======== Given entries ========

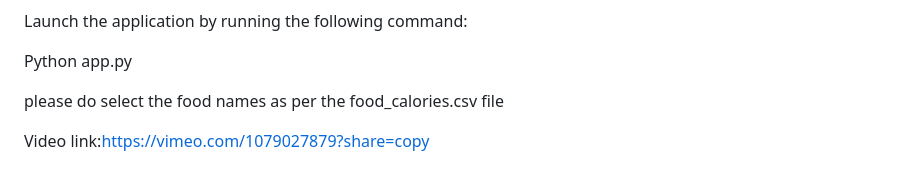
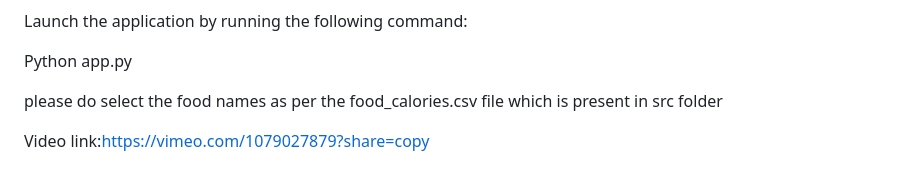
Before and after one commit to chgnaneshwari/FinalProject, a Markdown page: README.md, the part around the change. Rendered like a GitHub page.

```diff
--- a/README.md
+++ b/README.md
@@ -47,6 +47,6 @@ Launch the application by running the following command:
 
 Python app.py
 
-please do select the food names as per the food_calories.csv file
+please do select the food names as per the food_calories.csv file which is present in src folder
 
 Video link:https://vimeo.com/1079027879?share=copy
```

========

### Exercise goal
Only lines with the word "README" are wanted; pull each of them from the records.

### Response
Before and after one commit to chgnaneshwari/FinalProject, a Markdown page: README.md, the part around the change. Rendered like a GitHub page.
--- a/README.md
+++ b/README.md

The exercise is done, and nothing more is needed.